- Instructions to follow: Locate the word "gcxvpHvv" in the entries below, then gather every line that holds it.

- Supplied information:
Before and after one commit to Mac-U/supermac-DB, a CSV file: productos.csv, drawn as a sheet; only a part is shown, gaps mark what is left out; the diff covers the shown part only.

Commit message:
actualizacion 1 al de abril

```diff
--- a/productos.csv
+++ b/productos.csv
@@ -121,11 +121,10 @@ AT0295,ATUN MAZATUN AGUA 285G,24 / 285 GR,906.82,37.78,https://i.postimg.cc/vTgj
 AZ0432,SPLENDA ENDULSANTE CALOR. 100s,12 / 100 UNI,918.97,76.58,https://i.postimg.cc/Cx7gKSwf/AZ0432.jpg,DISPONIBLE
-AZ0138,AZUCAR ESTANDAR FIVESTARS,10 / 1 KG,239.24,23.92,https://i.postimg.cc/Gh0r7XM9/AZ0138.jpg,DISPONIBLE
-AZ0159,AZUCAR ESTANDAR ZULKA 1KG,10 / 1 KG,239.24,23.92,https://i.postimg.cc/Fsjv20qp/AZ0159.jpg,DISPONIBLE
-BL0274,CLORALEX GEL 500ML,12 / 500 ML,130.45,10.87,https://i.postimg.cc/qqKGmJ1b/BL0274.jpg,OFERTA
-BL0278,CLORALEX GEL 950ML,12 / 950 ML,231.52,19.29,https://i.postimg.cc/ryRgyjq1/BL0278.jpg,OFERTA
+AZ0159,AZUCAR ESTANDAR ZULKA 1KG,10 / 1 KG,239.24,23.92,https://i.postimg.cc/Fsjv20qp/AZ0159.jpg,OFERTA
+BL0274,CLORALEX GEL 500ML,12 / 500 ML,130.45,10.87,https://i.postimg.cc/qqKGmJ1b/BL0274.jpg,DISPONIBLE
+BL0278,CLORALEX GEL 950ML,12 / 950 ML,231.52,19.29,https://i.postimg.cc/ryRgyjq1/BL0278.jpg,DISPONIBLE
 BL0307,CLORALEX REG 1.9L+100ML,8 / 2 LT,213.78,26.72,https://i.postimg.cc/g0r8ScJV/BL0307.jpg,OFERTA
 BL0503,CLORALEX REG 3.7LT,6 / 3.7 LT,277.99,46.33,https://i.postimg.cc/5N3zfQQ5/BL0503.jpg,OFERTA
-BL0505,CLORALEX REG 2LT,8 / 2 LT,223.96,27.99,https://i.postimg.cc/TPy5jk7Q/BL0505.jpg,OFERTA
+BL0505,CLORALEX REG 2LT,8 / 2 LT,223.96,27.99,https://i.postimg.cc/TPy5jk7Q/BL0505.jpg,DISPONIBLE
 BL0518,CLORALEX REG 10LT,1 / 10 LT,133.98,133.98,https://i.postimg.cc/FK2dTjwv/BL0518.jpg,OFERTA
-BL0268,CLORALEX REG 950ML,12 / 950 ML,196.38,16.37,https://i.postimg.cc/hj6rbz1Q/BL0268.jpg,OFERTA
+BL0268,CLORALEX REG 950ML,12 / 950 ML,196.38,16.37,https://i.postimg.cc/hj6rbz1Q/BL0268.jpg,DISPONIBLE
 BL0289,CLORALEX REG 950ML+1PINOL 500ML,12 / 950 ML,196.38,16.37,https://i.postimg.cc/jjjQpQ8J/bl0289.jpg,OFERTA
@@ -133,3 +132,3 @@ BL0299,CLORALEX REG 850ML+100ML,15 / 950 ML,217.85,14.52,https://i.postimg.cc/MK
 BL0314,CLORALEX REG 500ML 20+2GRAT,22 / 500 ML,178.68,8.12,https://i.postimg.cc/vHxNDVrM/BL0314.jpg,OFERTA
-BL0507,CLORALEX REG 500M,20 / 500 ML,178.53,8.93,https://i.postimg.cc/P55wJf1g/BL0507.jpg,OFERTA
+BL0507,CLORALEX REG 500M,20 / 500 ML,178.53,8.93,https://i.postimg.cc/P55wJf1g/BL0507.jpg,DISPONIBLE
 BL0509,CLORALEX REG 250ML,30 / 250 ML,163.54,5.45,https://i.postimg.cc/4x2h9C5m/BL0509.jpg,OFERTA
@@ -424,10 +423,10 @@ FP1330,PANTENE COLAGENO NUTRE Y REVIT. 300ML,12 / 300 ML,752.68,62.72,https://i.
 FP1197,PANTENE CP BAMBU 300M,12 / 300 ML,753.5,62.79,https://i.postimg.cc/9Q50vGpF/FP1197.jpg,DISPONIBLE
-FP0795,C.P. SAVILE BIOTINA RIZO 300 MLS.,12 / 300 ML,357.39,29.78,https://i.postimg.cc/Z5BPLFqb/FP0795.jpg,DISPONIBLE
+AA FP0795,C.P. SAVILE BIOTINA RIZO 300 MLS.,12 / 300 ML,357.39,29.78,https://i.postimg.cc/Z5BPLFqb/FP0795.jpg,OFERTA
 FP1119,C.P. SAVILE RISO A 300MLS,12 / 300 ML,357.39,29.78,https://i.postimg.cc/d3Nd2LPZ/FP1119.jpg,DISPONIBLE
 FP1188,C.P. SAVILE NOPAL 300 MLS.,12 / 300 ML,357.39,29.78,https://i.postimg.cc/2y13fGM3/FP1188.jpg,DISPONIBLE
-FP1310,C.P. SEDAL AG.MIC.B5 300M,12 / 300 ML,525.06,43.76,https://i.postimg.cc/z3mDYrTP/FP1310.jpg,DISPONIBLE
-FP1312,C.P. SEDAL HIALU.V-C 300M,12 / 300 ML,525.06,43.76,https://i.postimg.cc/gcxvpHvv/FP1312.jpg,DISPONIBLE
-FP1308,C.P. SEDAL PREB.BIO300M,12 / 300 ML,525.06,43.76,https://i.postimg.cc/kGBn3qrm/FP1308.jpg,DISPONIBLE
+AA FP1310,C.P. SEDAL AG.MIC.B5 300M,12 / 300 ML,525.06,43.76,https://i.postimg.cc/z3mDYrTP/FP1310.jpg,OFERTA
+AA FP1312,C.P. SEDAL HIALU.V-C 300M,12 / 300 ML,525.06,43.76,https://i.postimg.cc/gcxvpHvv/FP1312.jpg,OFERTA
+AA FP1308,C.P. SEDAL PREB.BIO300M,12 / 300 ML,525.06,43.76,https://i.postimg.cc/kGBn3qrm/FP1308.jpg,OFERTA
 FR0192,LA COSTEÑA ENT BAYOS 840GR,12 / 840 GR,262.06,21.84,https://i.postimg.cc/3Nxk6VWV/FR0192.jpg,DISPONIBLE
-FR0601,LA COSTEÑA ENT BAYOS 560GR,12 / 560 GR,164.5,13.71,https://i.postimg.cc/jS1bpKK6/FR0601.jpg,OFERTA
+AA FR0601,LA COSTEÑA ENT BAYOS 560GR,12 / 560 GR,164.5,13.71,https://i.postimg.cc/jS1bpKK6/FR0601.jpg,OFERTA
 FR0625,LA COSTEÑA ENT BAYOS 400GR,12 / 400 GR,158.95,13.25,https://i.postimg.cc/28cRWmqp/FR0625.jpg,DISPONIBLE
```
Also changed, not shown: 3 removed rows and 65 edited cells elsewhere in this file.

- Answer to the exercise:
-FP1312,C.P. SEDAL HIALU.V-C 300M,12 / 300 ML,525.06,43.76,https://i.postimg.cc/gcxvpHvv/FP1312.jpg,DISPONIBLE
+AA FP1312,C.P. SEDAL HIALU.V-C 300M,12 / 300 ML,525.06,43.76,https://i.postimg.cc/gcxvpHvv/FP1312.jpg,OFERTA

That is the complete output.